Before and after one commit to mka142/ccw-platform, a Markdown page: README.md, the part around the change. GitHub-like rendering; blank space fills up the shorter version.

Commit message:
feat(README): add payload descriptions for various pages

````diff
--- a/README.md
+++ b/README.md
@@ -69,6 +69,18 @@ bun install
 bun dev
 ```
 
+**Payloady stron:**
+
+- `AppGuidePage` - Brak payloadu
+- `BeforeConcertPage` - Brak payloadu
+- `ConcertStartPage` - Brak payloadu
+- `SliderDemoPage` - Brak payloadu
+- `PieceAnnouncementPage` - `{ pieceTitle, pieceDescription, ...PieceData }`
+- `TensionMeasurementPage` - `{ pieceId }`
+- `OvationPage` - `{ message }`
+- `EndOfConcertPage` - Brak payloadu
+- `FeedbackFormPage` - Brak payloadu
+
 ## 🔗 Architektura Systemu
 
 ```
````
——
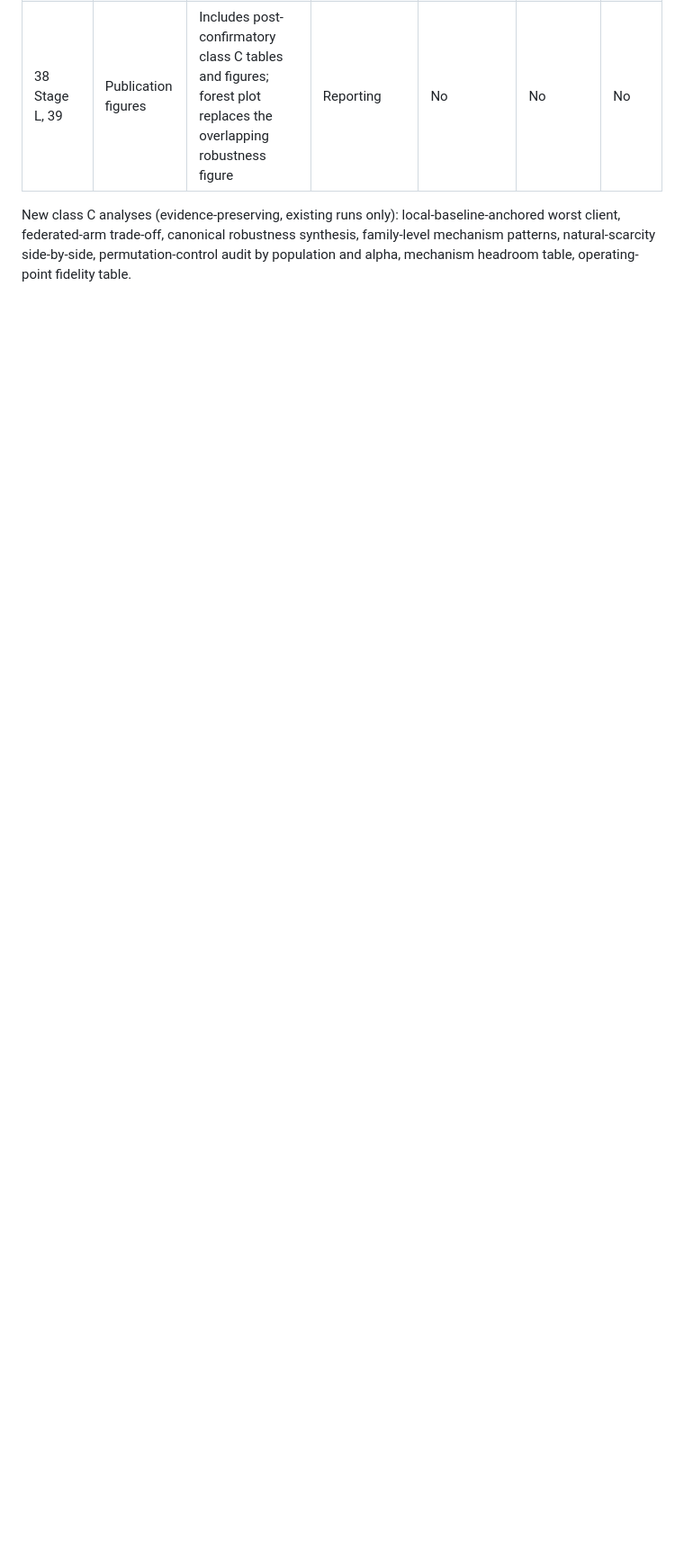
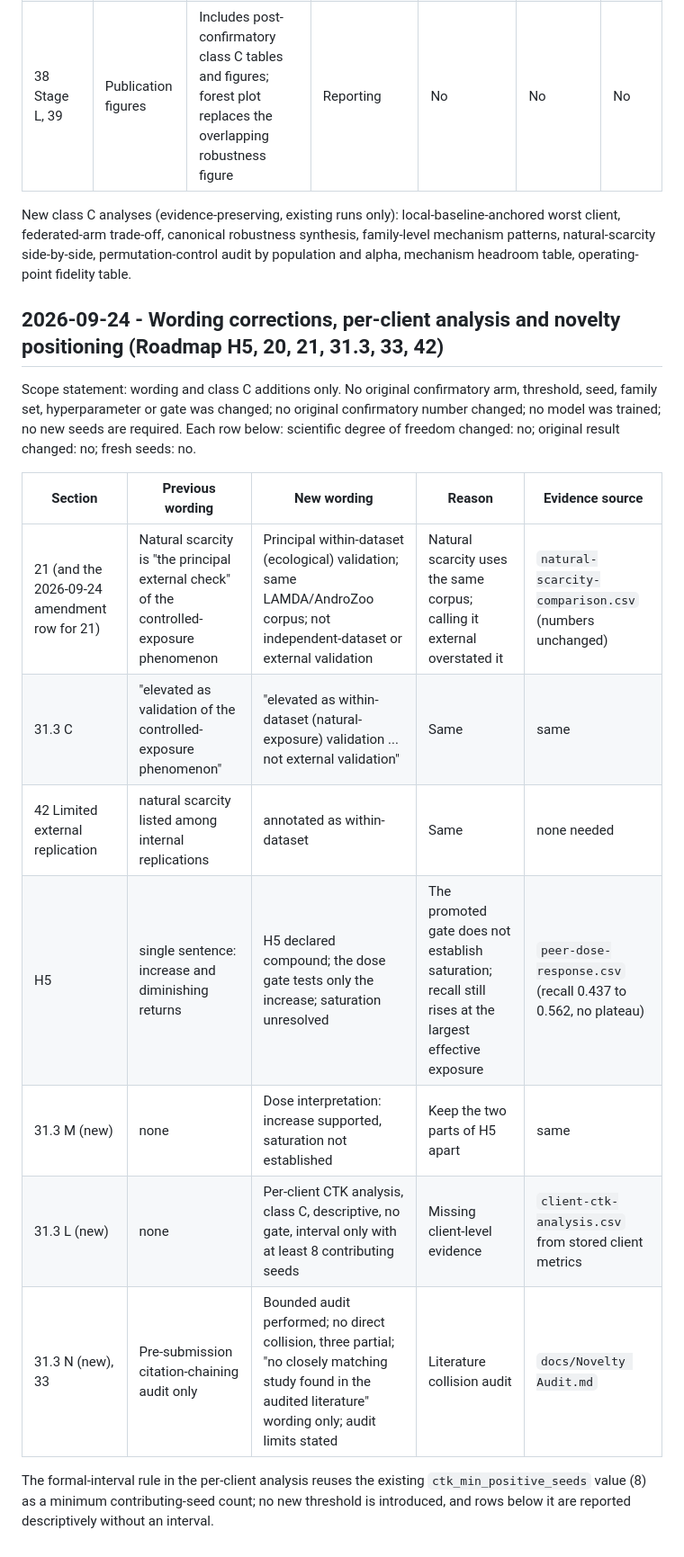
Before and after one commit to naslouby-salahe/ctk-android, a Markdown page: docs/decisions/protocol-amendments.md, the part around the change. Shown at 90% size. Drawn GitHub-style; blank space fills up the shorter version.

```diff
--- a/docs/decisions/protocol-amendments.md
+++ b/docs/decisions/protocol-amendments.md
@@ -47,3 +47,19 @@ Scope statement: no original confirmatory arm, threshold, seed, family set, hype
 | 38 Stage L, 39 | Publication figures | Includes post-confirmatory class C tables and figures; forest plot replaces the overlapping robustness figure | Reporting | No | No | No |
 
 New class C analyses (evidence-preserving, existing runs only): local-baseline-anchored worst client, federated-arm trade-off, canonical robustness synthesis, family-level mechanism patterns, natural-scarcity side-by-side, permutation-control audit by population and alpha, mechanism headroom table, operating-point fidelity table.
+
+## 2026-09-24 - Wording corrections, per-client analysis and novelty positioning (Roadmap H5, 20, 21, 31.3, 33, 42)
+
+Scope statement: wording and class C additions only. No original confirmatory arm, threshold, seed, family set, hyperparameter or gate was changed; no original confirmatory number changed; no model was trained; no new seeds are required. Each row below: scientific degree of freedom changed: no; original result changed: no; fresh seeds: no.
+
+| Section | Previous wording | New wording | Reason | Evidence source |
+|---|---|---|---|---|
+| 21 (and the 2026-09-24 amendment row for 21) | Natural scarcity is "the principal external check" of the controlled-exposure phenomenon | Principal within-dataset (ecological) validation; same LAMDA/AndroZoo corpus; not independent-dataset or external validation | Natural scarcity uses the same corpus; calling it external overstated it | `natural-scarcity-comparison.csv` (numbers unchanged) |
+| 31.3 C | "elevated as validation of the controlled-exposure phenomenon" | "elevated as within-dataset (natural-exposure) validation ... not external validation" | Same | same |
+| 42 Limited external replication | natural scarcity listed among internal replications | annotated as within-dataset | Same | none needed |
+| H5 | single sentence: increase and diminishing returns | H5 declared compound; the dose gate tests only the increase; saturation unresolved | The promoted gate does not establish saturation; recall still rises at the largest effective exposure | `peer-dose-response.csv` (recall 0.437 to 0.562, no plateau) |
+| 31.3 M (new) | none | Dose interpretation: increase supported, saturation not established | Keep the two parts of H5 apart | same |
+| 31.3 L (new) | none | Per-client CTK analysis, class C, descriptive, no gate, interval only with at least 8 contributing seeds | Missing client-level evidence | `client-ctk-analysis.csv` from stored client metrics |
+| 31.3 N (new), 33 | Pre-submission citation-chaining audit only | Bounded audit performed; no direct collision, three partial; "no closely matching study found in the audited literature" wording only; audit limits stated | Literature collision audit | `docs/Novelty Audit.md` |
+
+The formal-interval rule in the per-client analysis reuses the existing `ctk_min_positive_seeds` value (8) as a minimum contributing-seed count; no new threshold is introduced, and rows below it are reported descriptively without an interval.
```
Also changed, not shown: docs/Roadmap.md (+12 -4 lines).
——
▸ WORK ORDER:
Search the listing above for "README" and copy every line that holds it.

▸ YOUR RESPONSE:
Before and after one commit to mka142/ccw-platform, a Markdown page: README.md, the part around the change. GitHub-like rendering; blank space fills up the shorter version.
feat(README): add payload descriptions for various pages
--- a/README.md
+++ b/README.md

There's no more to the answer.